Work required
Say how many lines below have "scene" in them, giving the number alone.

Task inputs
※ ※ ※

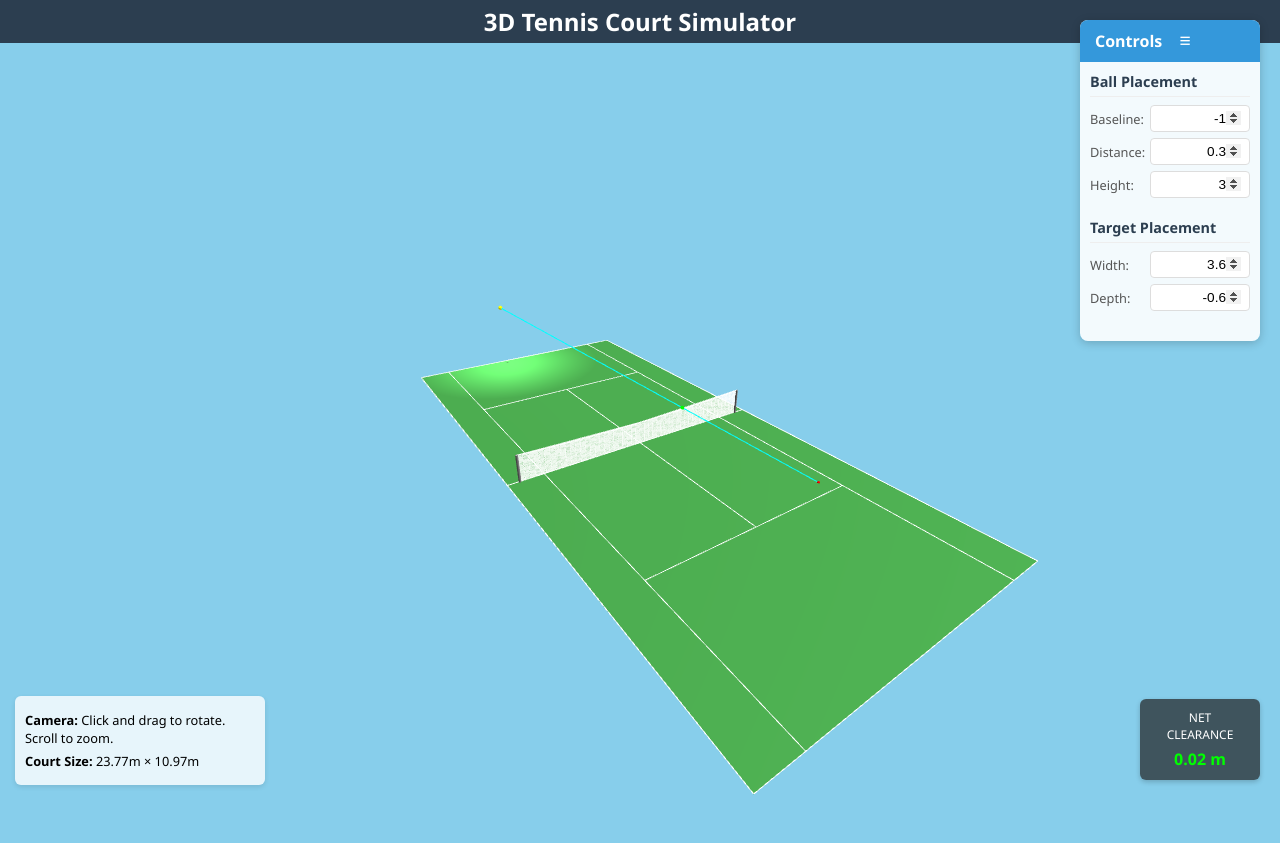
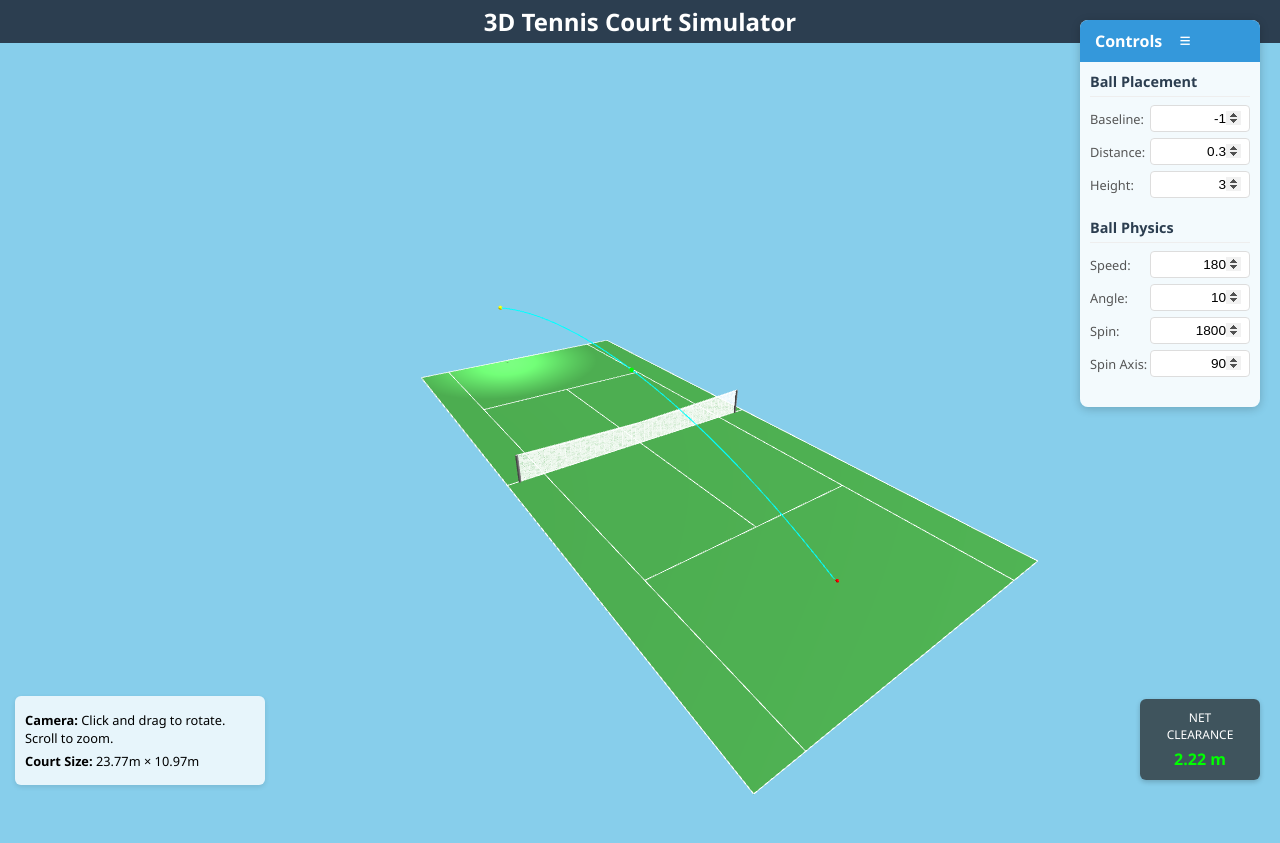
Before and after one commit to cfgackstatter/tennis-3d, a Flask app: page / in a window 1280 px wide. Run offline with Flask 3, Linux system fonts and the light colour scheme.

Commit message:
Realistic trajectory calculation (alpha)

```diff
--- a/static/css/style.css
+++ b/static/css/style.css
@@ -236,6 +236,18 @@ button:hover {
     color: #FF0000;
 }
 
+/* Ball Physics section */
+.physics-section {
+    margin-top: 10px;
+    border-top: 1px solid #ddd;
+    padding-top: 10px;
+}
+
+/* Make the control panel a bit taller to fit new controls */
+#control-panel {
+    max-height: 80vh;
+}
+
 /* Responsive adjustments */
 @media (max-width: 768px) {
     #control-panel {
--- a/static/js/tennis_court.js
+++ b/static/js/tennis_court.js
@@ -15,6 +15,17 @@ const SINGLES_WIDTH = 8.23;
 const SERVICE_LINE_DISTANCE = 6.4;
 const NET_HEIGHT = 1.07;
 const NET_CENTER_HEIGHT = 0.914;
+
+// Physics constants
+const GRAVITY = 9.81; // m/s²
+const AIR_DENSITY = 1.21; // kg/m³
+const BALL_RADIUS = 0.033; // m (standard tennis ball)
+const BALL_MASS = 0.057; // kg (standard tennis ball)
+const BALL_AREA = Math.PI * BALL_RADIUS * BALL_RADIUS; // m²
+
+// Trajectory parameters
+let trajectoryPoints = []; // Will store calculated trajectory points
+let trajectoryLine; // Will reference the trajectory visualization
 
 /**
  * Initialize the 3D scene, camera, renderer, and objects
@@ -456,43 +467,87 @@ function updateConnectionLine() {
 
     if (!ball || !target) return;
 
-    // Create line geometry between ball and target
-    const points = [];
-    points.push(new THREE.Vector3(ball.position.x, ball.position.y, ball.position.z));
-    points.push(new THREE.Vector3(target.position.x, target.position.y, target.position.z));
+    // Get trajectory parameters from UI
+    const initialSpeedKmh = parseFloat(document.getElementById('initial-speed').value) || 180;
+    const initialSpeed = initialSpeedKmh / 3.6; // Convert km/h to m/s
+    const launchAngle = parseFloat(document.getElementById('launch-angle').value) || 10;
+    const spinRateRPM  = parseFloat(document.getElementById('spin-rate').value) || 1800;
+    const spinRate = spinRateRPM / 60; // Convert RPM to rotations per second
+    const spinAxis = parseFloat(document.getElementById('spin-axis').value) || 90;
 
-    const lineGeometry = new THREE.BufferGeometry().setFromPoints(points);
-    const lineMaterial = new THREE.LineBasicMaterial({
-        color: 0x00ffff,
-        linewidth: 2
-    });
+    // Calculate initial velocity vector
+    // Direction from ball to court center (or wherever you want to aim)
+    const horizontalDirection = new THREE.Vector3(
+        0 - ball.position.x, // Aim toward center of court
+        0,
+        SERVICE_LINE_DISTANCE - ball.position.z // Aim toward service line
+    ).normalize();
 
-    connectionLine = new THREE.Line(lineGeometry, lineMaterial);
-    scene.add(connectionLine);
+    // Apply launch angle
+    const launchRadians = launchAngle * Math.PI / 180;
+    const initialVelocity = new THREE.Vector3(
+        horizontalDirection.x * initialSpeed * Math.cos(launchRadians),
+        initialSpeed * Math.sin(launchRadians),
+        horizontalDirection.z * initialSpeed * Math.cos(launchRadians)
+    );
 
-    // Calculate intersection with net plane (at z=0)
-    const ballPos = ball.position;
-    const targetPos = target.position;
+    // Calculate spin vector
+    const spinRadians = spinAxis * Math.PI / 180;
+    const spinVector = new THREE.Vector3(
+        Math.sin(spinRadians) * spinRate,
+        Math.cos(spinRadians) * spinRate,
+        0
+    );
 
-    // Create a vector from ball to target
-    const direction = new THREE.Vector3().subVectors(targetPos, ballPos);
+    // Calculate trajectory
+    const result = calculateTrajectory(
+        ball.position.clone(),
+        initialVelocity,
+        spinVector
+    );
 
-    // Calculate how far along this vector we need to go to reach z=0 (net plane)
-    // Using parametric equation: ballPos + t * direction = intersectionPoint
-    // We know intersectionPoint.z = 0, so:
-    // ballPos.z + t * direction.z = 0
-    // t = -ballPos.z / direction.z
+    trajectoryPoints = result.trajectoryPoints;
 
-    const t = -ballPos.z / direction.z;
+    // Visualize trajectory
+    visualizeTrajectory(trajectoryPoints);
 
-    // Only create intersection marker if the line actually crosses the net
-    if (t >= 0 && t <= 1) {
-        // Calculate the intersection point
-        const intersectionPoint = new THREE.Vector3();
-        intersectionPoint.copy(ballPos).addScaledVector(direction, t);
+    // Find intersection with net plane
+    findNetIntersection(trajectoryPoints);
+
+    // Update target position to landing point if available
+    if (result.landingPoint) {
+        if (target) {
+            scene.remove(target);
+        }
+
+        // Create new target at landing point
+        createTarget(result.landingPoint.x, 0, result.landingPoint.z);
+    }
+}
+
+/**
+ * Find where the trajectory intersects with the net and mark it
+ *
+ * @param {Array} trajectoryPoints - Array of points along the trajectory
+ */
+function findNetIntersection(trajectoryPoints) {
+    // Check each segment of the trajectory for intersection with net plane (z=0)
+    for (let i = 0; i < trajectoryPoints.length - 1; i++) {
+        const p1 = trajectoryPoints[i];
+        const p2 = trajectoryPoints[i + 1];
+
+        // If this segment crosses the net plane (z=0)
+        if ((p1.z <= 0 && p2.z >= 0) || (p1.z >= 0 && p2.z <= 0)) {
+            // Calculate intersection point using parametric equation
+            const t = Math.abs(p1.z) / Math.abs(p2.z - p1.z);
+            const intersectionPoint = new THREE.Vector3(
+                p1.x + t * (p2.x - p1.x),
+                p1.y + t * (p2.y - p1.y),
+                0
+            );
 
             // Calculate the net height at this x position
-        const netPostDistance = SINGLES_WIDTH + (2 * 0.91); // Singles width plus 0.91m on each side
+            const netPostDistance = SINGLES_WIDTH + (2 * 0.91);
             const normalizedX = intersectionPoint.x / (netPostDistance/2);
             const netHeightAtX = NET_CENTER_HEIGHT + (NET_HEIGHT - NET_CENTER_HEIGHT) * Math.abs(normalizedX);
 
@@ -512,7 +567,7 @@ function updateConnectionLine() {
                 }
             }
 
-        // Determine color based on whether the line crosses above or through the net
+            // Determine color based on whether the trajectory crosses above or through the net
             const markerColor = clearance > 0 ? 0x00FF00 : 0xFF0000; // Green if above, red if through
 
             // Create a sphere to mark the intersection
@@ -525,6 +580,9 @@ function updateConnectionLine() {
             console.log(`Intersection at (${intersectionPoint.x.toFixed(2)}, ${intersectionPoint.y.toFixed(2)}, ${intersectionPoint.z.toFixed(2)})`);
             console.log(`Net height at this position: ${netHeightAtX.toFixed(2)}`);
             console.log(`Line crosses ${intersectionPoint.y > netHeightAtX ? 'ABOVE' : 'THROUGH'} the net`);
+
+            break;
+        }
     }
 }
 
@@ -562,15 +620,21 @@ function setupEventListeners() {
     document.getElementById('baseline-position').addEventListener('input', handleBallPositionChange);
     document.getElementById('distance-from-baseline').addEventListener('input', handleBallPositionChange);
     document.getElementById('ball-height').addEventListener('input', handleBallPositionChange);
-    document.getElementById('target-width').addEventListener('input', handleTargetPositionChange);
-    document.getElementById('target-depth').addEventListener('input', handleTargetPositionChange);
 
-    // In your setupEventListeners function or after DOM is loaded
+    // New trajectory parameter listeners
+    document.getElementById('initial-speed').addEventListener('input', updateConnectionLine);
+    document.getElementById('launch-angle').addEventListener('input', updateConnectionLine);
+    document.getElementById('spin-rate').addEventListener('input', updateConnectionLine);
+    document.getElementById('spin-axis').addEventListener('input', updateConnectionLine);
+
+    // Set initial values
     document.getElementById('baseline-position').value = "-1";
     document.getElementById('distance-from-baseline').value = "0.3";
     document.getElementById('ball-height').value = "3";
-    document.getElementById('target-width').value = "3.6";
-    document.getElementById('target-depth').value = "-0.6";
+    document.getElementById('initial-speed').value = "180"; // 180 km/h = 50 m/s
+    document.getElementById('launch-angle').value = "10";
+    document.getElementById('spin-rate').value = "1800"; // 1800 RPM = 30 rotations per second
+    document.getElementById('spin-axis').value = "90"; // 90 = topsin
 
     // Add toggle panel functionality
     document.getElementById('toggle-panel').addEventListener('click', function() {
@@ -590,23 +654,116 @@ function handleBallPositionChange() {
     const distanceFromBaseline = parseFloat(document.getElementById('distance-from-baseline').value);
     let ballHeight = parseFloat(document.getElementById('ball-height').value);
 
-    // Set a default height if not provided or if it's zero
+    // Set a default height if not provided or if it's negative
     if (isNaN(ballHeight) || ballHeight < 0) {
         ballHeight = 0; // Default height
         document.getElementById('ball-height').value = "0";
+        updateConnectionLine(); // Update trajectory
     }
 
     updateBallPosition(baselinePosition, distanceFromBaseline, ballHeight);
 }
 
+function calculateLiftCoefficient(speed, spinRate) {
+    const spinSpeed = BALL_RADIUS * spinRate; // vspin = R*ω
+    return 1 / (2 + (speed / spinSpeed));
+}
+
+function calculateDragCoefficient(speed, spinRate) {
+    const spinSpeed = BALL_RADIUS * spinRate;
+    const ratio = speed / spinSpeed;
+    return 0.55 + 1 / Math.pow(22.5 + 4.2 * Math.pow(ratio, 2.5), 0.4);
+}
+
 /**
- * Handle changes to target position input fields
+ * Calculate the trajectory of a tennis ball considering gravity, drag, and Magnus effect
+ *
+ * @param {THREE.Vector3} initialPos - Initial position of the ball
+ * @param {THREE.Vector3} initialVel - Initial velocity vector
+ * @param {THREE.Vector3} spinVector - Spin vector (direction and magnitude)
+ * @param {number} dt - Time step for simulation (seconds)
+ * @param {number} steps - Number of steps to simulate
+ * @returns {Array} Array of position vectors representing the trajectory
  */
-function handleTargetPositionChange() {
-    const targetWidth = parseFloat(document.getElementById('target-width').value);
-    const targetDepth = parseFloat(document.getElementById('target-depth').value);
+function calculateTrajectory(initialPos, initialVel, spinVector, dt = 0.005, steps = 1000) {
+    const positions = [initialPos.clone()];
+    let position = initialPos.clone();
+    let velocity = initialVel.clone();
+    let landingPoint = null;
 
-    updateTargetPosition(targetWidth, targetDepth);
+    for (let i = 0; i < steps; i++) {
+        // Calculate speed (magnitude of velocity)
+        const speed = velocity.length();
+        if (speed === 0) break;
+
+        // Unit vector in direction of velocity
+        const velocityUnit = velocity.clone().normalize();
+
+        // Drag force: -0.5 * Cd * rho * A * v^2 * v_hat
+        const dragCoef = calculateDragCoefficient(speed, spinVector.length());
+        const dragForce = velocityUnit.clone().multiplyScalar(-0.5 * dragCoef * AIR_DENSITY * BALL_AREA * speed * speed);
+
+        // Magnus force: 0.5 * Cl * rho * A * v^2 * (spin × v_hat)
+        const magnusDirection = new THREE.Vector3();
+        magnusDirection.crossVectors(spinVector, velocityUnit);
+        const liftCoef = calculateLiftCoefficient(speed, spinVector.length());
+        const magnusForce = magnusDirection.multiplyScalar(0.5 * liftCoef * AIR_DENSITY * BALL_AREA * speed * speed);
+
+        // Gravity force: (0, -m*g, 0)
+        const gravityForce = new THREE.Vector3(0, -BALL_MASS * GRAVITY, 0);
+
+        // Sum forces and calculate acceleration
+        const totalForce = new THREE.Vector3().addVectors(dragForce, magnusForce).add(gravityForce);
+        const acceleration = totalForce.multiplyScalar(1 / BALL_MASS);
+
+        // Update velocity and position (Euler integration)
+        velocity.add(acceleration.clone().multiplyScalar(dt));
+        position.add(velocity.clone().multiplyScalar(dt));
+
+        // Add position to trajectory
+        positions.push(position.clone());
+
+        // Stop if ball hits the ground
+        if (position.y <= 0) {
+            position.y = 0; // Set exactly to ground level
+            positions.push(position.clone());
+            landingPoint = position.clone();
+            break;
+        }
+    }
+
+    return {
+        trajectoryPoints: positions,
+        landingPoint: landingPoint
+    };
+}
+
+/**
+ * Create or update the visual representation of the ball trajectory
+ *
+ * @param {Array} trajectoryPoints - Array of Vector3 points along the trajectory
+ */
+function visualizeTrajectory(trajectoryPoints) {
+    // Remove existing trajectory line if it exists
+    if (trajectoryLine) {
+        scene.remove(trajectoryLine);
+    }
+
+    // Create geometry from trajectory points
+    const geometry = new THREE.BufferGeometry().setFromPoints(trajectoryPoints);
+
+    // Create material for the trajectory line
+    const material = new THREE.LineBasicMaterial({
+        color: 0x00ffff,
+        linewidth: 2,
+        opacity: 1.0,
+        transparent: true
+    });
+
+    // Create the line and add it to the scene
+    trajectoryLine = new THREE.Line(geometry, material);
+    scene.add(trajectoryLine);
+    console.log("Trajectory line added with", trajectoryPoints.length, "points");
 }
 
 /**
--- a/templates/index.html
+++ b/templates/index.html
@@ -45,15 +45,25 @@
             </div>
 
             <div class="control-section">
-                <h4>Target Placement</h4>
+                <h4>Ball Physics</h4>
                 <div class="input-group">
-                    <label for="target-width" title="Distance from center (-: right, +: left)">Width:</label>
-                    <input type="number" id="target-width" step="0.1" value="3.6">
+                    <label for="initial-speed" title="Initial ball speed in km/h (160-230 for pro first serve)">Speed:</label>
+                    <input type="number" id="initial-speed" min="20" max="260" step="1" value="180">
                 </div>
 
                 <div class="input-group">
-                    <label for="target-depth" title="Distance from service line (-: toward net, +: toward baseline)">Depth:</label>
-                    <input type="number" id="target-depth" min="-6.4" max="5.485" step="0.1" value="-0.6">
+                    <label for="launch-angle" title="Vertical launch angle in degrees (-45-45)">Angle:</label>
+                    <input type="number" id="launch-angle" min="-45" max="45" step="1" value="10">
+                </div>
+
+                <div class="input-group">
+                    <label for="spin-rate" title="Ball spin in RPM (1000-5000 for typical pro spin)">Spin:</label>
+                    <input type="number" id="spin-rate" min="100" max="5000" step="100" value="1800">
+                </div>
+
+                <div class="input-group">
+                    <label for="spin-axis" title="Spin axis tilt in degrees (0/180=sidespin, 90=topspin)">Spin Axis:</label>
+                    <input type="number" id="spin-axis" min="0" max="180" step="5" value="90">
                 </div>
             </div>
         </div>
```
Lines whose indentation alone changed are shown as unchanged.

※ ※ ※

Solution
6